God smiles in high heaven
To see you so good,
The old planets seven
Grow gay with his mood.

I kiss you and kiss you,
With arms round my own,
Ah, how shall I miss you,
When, dear, you have grown.

Yeats is one of my favorite poets and this little poem shows why! Compared to the form of the previous poem, this one works better for me. Though I’m startled by the reference to “the dead” in a cradle song, I know it is Yeats’ edgy way of writing. His treatment of angels in this poem fits because all through there is a sense of God’s presence of the fact of a divinity that is dear and inexorably involved in the child’s well-being expressed in not only the reference to angels, but in God’s “smiles (something we don’t often hear about!) and in the planets’ solidarity with God’s’ “mood,” and finally with the statement “arms round my own.” This statement suggests that the poem’s speaker senses God’s embrace when he embraces his child. Lovely thought if ever there was one. So, the poet has filled your mind with lofty and inspiring thoughts and then he ends with the poignant truth that childhood is fleeting – and the suggestion, the “hidden meaning” that my students invariably complain about having to find, is that life itself is fleeting. The unity of the poem is perfect here, in a way, referring back to the reality of our mortality introduced in the first stanza. But recognizing the swift and fragile nature of life is one way of encouraging all to treasure and enjoy it!
Which poem do you like?


  1. Loris, I like them all. Although sometimes the metaphor of birthing a pearl was a little uncomfortable to me, it was beautiful at the same time. It is also interested that it is an Aztec poem, as I am very interested in that culture.

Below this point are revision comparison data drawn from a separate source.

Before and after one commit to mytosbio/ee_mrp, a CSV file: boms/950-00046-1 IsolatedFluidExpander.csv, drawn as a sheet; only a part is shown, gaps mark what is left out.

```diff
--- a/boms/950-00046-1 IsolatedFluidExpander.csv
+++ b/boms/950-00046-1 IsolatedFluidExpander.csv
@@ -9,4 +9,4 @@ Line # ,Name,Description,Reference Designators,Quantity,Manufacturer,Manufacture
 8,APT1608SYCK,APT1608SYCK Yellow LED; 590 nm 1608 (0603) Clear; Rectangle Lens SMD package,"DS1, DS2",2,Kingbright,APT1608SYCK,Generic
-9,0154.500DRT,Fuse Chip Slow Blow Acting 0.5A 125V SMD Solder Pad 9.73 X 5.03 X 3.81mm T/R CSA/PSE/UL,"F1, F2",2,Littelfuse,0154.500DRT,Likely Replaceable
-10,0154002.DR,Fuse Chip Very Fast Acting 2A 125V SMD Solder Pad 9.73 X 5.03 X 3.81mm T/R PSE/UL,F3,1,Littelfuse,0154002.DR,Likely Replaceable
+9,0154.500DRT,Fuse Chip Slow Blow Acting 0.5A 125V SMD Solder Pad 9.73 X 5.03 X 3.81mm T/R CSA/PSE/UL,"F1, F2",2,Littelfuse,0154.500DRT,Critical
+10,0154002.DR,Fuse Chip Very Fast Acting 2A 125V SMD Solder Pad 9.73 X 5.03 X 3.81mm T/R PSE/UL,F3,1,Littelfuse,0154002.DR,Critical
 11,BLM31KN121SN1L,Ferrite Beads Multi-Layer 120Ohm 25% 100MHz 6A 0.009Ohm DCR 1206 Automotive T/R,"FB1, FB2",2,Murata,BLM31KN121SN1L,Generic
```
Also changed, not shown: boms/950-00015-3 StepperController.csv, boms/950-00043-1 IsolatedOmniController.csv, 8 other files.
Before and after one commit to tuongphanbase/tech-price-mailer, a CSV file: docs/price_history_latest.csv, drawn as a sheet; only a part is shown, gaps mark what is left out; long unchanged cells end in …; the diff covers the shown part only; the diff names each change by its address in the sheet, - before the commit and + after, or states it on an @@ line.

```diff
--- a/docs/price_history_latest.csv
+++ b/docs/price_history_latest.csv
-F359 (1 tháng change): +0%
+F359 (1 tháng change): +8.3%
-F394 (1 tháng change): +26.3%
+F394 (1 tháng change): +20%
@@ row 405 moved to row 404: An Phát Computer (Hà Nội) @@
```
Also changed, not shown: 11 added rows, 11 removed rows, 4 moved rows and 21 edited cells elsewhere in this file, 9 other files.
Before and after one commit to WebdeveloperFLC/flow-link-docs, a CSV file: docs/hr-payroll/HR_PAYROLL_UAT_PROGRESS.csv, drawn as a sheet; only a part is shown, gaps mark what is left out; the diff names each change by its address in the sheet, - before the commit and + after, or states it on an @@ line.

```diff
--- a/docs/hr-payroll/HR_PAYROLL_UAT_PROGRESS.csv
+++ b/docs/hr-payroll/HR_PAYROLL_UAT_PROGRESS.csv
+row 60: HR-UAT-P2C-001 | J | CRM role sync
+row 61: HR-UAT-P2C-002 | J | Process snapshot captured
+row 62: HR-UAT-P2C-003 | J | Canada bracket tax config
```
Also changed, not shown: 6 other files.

    I have to disagree on the second poem, I actually like that last stanza, I thought it was just the flow of emotions I experienced. I like that Pain was still an angel, and not a demon. Something uncomfortable, yet good and necessary. Especially the peace at the end. When I birthed Naomi (and all the angels came quickly that time, and I was able to experience it without augmentation) the ending Peace was such an amazing experience. A Peace I don't think I have ever really experienced before.

    And I LOVE Yeats (He is also one of my favorites). Mostly I love that it is a dad's experience, and how that is no less precious than the mother giving birth. Justin was just telling me how he loves that moment in the hospital when he got to meet each of his daughters for the first time. And I love the cd Andrea gave Annalia for her birthday - all songs written by a dad, and there is such a sweet joy in watching the miracle of birth and life from a father's eyes.

  2. Thanks Mom. These are all delightful. What a joy to read them all, stilted or not, as my sweet baby's birth approaches. Surely her first breathe will be sung in my own presence and this shall be rare poetry too. Thank you for helping me to look forward.

  3. But thank you for these poems.....I will need to find the baby poem by George MacDonald that I read a few weeks ago.....

  4. Does anyone remember that poem that was read in the Dennis the Menace movie years ago?

  5. come here child come be pearl
    come be beautiful feather

    i really love that.

  6. To Answer Anonymous' question, do you mean Winken, Blinken and Nod?